Dataset items

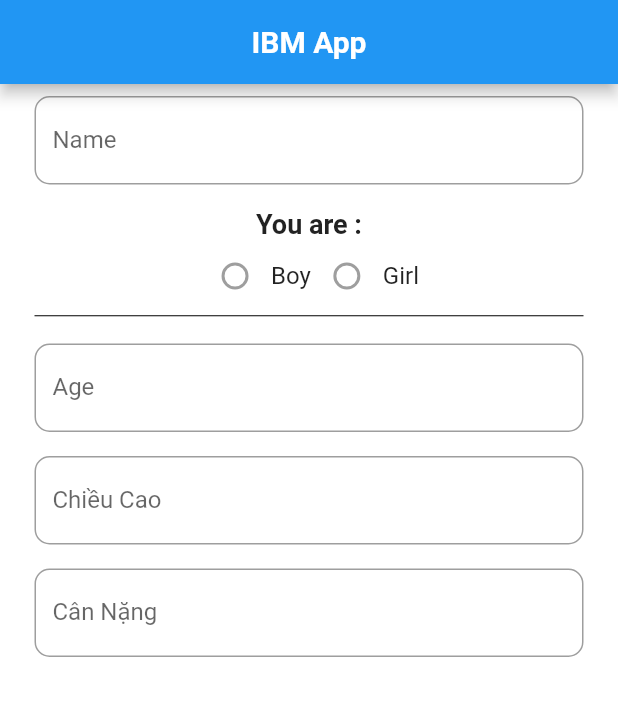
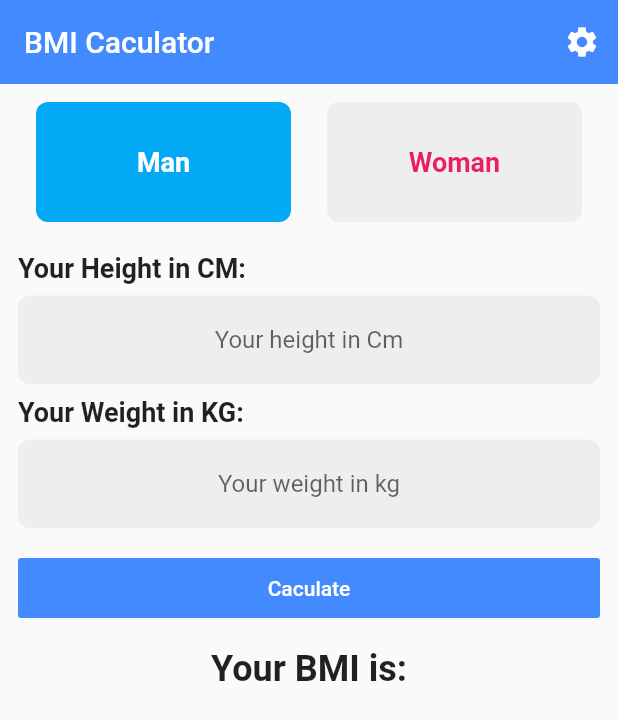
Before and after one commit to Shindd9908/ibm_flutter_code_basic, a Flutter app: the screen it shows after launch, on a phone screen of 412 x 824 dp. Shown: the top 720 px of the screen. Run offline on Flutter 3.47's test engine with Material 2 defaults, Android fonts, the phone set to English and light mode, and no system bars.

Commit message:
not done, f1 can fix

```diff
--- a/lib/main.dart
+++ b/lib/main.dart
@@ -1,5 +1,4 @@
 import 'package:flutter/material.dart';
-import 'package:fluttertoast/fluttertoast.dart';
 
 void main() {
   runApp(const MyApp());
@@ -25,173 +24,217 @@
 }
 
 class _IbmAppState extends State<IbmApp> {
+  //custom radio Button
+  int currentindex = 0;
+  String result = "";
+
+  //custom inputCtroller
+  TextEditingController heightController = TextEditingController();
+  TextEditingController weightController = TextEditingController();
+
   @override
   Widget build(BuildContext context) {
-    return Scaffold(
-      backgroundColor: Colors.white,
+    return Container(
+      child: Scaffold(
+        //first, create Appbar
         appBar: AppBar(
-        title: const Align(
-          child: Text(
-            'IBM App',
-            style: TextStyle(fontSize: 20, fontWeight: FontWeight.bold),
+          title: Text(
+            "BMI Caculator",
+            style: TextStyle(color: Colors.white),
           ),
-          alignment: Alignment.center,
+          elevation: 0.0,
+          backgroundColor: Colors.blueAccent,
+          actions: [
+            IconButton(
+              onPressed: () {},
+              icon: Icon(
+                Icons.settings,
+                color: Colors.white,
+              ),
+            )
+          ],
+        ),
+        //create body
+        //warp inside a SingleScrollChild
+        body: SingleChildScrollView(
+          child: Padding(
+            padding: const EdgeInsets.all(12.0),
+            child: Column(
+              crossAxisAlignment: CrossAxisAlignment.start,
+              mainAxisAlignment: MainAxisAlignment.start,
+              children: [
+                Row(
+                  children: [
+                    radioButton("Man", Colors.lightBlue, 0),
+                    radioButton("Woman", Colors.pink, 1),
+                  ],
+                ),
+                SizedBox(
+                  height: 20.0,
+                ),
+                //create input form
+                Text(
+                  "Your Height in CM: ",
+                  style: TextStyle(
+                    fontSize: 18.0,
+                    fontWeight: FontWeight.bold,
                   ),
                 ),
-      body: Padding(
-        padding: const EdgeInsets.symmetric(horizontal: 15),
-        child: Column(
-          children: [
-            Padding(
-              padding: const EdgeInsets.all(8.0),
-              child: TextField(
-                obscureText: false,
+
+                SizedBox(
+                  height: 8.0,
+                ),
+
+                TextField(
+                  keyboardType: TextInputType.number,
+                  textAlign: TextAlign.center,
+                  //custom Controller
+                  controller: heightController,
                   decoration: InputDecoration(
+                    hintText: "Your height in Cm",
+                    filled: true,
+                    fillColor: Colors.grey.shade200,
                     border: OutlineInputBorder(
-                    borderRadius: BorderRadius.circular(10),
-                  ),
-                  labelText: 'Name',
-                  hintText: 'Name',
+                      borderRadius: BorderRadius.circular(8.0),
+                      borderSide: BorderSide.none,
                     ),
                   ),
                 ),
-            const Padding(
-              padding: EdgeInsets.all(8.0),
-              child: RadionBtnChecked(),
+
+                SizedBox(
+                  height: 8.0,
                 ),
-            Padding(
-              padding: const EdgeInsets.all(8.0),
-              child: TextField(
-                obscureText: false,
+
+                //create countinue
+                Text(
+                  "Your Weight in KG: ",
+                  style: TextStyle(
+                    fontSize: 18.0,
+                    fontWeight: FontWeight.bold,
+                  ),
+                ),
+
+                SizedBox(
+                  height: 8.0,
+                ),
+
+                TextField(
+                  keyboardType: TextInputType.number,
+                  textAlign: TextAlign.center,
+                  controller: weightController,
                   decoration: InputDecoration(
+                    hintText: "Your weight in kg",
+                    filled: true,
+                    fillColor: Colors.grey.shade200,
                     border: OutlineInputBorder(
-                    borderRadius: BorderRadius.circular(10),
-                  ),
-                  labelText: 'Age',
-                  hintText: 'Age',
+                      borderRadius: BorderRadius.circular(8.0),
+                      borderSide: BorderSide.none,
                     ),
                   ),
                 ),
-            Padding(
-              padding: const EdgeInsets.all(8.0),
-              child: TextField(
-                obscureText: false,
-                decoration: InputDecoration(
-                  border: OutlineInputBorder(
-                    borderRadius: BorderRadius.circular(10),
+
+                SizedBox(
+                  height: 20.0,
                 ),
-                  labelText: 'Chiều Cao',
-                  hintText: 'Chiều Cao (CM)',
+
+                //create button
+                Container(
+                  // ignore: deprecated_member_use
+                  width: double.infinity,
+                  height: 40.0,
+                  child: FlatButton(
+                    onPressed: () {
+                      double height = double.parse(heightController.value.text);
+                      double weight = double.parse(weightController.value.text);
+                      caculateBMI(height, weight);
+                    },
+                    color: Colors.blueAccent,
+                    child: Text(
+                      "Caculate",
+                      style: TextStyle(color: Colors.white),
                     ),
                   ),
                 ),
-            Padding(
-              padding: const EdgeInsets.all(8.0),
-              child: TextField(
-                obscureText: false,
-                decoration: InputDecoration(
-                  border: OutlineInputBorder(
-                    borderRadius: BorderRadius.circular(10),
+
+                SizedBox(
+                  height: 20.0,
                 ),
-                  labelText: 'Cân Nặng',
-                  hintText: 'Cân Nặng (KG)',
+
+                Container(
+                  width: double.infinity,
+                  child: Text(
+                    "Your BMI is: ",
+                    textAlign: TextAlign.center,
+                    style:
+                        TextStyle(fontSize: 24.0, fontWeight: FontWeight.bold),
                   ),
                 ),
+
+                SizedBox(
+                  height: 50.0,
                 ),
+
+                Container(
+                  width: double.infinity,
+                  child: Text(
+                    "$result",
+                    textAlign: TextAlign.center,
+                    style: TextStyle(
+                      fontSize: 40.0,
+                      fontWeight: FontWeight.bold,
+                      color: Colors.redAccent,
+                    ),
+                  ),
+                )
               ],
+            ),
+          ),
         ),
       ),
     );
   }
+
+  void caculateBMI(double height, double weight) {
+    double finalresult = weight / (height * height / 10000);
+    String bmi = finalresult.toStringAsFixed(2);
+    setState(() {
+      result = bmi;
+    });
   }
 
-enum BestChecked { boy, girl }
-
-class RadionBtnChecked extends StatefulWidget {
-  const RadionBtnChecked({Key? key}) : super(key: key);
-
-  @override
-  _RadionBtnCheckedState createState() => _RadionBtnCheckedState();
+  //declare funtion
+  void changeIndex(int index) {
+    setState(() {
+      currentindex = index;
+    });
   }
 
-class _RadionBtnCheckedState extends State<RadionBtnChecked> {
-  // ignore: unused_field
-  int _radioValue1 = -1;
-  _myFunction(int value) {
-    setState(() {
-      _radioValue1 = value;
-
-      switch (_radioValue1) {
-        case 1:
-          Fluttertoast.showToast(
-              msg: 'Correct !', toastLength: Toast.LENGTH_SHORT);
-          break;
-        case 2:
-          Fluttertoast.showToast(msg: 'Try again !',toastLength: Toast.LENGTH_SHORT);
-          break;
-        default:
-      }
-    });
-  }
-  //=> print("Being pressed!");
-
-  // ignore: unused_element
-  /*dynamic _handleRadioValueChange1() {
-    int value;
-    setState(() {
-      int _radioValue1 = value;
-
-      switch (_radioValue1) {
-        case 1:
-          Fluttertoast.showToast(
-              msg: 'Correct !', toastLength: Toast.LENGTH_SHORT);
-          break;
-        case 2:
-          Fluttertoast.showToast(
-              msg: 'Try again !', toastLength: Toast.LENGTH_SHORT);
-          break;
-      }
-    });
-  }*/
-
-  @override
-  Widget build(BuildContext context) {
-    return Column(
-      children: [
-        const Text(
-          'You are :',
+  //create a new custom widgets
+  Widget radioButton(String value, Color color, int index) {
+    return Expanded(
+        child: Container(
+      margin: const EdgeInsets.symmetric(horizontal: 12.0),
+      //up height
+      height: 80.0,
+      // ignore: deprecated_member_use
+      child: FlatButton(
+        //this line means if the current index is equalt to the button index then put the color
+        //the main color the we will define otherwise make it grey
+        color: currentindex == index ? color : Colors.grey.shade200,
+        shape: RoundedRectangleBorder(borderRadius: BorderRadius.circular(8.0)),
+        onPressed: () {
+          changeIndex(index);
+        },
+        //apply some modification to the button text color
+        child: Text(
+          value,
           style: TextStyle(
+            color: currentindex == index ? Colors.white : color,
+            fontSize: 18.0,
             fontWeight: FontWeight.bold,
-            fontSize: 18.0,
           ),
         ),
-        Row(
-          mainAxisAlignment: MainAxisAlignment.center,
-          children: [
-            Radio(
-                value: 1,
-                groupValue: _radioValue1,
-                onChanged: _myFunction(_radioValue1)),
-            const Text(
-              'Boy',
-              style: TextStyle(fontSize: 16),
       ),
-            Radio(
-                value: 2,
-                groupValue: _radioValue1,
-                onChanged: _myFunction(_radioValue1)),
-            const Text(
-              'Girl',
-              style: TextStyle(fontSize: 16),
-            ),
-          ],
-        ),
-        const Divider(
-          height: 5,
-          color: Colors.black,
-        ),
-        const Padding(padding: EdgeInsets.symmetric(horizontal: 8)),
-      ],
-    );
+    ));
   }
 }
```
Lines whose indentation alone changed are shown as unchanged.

--

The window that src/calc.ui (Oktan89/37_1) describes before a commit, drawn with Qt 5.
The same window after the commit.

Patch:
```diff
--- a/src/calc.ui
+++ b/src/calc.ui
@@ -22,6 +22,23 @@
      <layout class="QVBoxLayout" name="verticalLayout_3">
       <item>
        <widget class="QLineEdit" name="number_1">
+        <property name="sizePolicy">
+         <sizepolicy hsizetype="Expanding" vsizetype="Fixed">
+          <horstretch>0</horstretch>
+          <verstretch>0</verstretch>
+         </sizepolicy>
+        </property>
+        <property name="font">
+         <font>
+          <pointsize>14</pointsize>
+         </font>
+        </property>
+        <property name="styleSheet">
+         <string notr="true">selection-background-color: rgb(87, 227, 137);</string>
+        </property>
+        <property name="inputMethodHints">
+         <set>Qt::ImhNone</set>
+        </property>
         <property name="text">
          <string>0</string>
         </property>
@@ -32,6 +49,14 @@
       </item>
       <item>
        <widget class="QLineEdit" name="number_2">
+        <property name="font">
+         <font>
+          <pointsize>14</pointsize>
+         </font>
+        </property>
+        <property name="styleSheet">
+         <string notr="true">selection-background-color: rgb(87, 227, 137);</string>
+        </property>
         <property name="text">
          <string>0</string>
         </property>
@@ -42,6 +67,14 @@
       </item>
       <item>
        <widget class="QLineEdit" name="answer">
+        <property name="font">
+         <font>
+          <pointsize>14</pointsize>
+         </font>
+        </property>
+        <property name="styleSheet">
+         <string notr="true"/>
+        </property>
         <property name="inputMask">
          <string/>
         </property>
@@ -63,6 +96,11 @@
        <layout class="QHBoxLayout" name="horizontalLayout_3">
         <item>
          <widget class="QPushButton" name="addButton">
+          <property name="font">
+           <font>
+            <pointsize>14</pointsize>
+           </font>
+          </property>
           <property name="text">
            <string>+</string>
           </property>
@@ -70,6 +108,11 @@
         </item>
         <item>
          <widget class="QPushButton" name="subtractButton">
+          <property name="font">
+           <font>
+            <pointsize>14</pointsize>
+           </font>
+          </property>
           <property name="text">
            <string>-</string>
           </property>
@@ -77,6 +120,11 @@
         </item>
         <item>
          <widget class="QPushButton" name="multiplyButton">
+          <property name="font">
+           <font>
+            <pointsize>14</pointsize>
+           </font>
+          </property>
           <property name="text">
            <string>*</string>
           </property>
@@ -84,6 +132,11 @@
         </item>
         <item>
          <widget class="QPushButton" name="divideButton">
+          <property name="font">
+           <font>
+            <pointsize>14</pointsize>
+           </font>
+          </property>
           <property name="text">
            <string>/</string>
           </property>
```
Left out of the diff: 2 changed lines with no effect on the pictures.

WORK INSTRUCTION
Pull every line containing "class" out of the data above.

YOUR RESPONSE
 class _IbmAppState extends State<IbmApp> {
-class RadionBtnChecked extends StatefulWidget {
-class _RadionBtnCheckedState extends State<RadionBtnChecked> {
      <layout class="QVBoxLayout" name="verticalLayout_3">
        <widget class="QLineEdit" name="number_1">
        <widget class="QLineEdit" name="number_2">
        <widget class="QLineEdit" name="answer">
        <layout class="QHBoxLayout" name="horizontalLayout_3">
          <widget class="QPushButton" name="addButton">
          <widget class="QPushButton" name="subtractButton">
          <widget class="QPushButton" name="multiplyButton">
          <widget class="QPushButton" name="divideButton">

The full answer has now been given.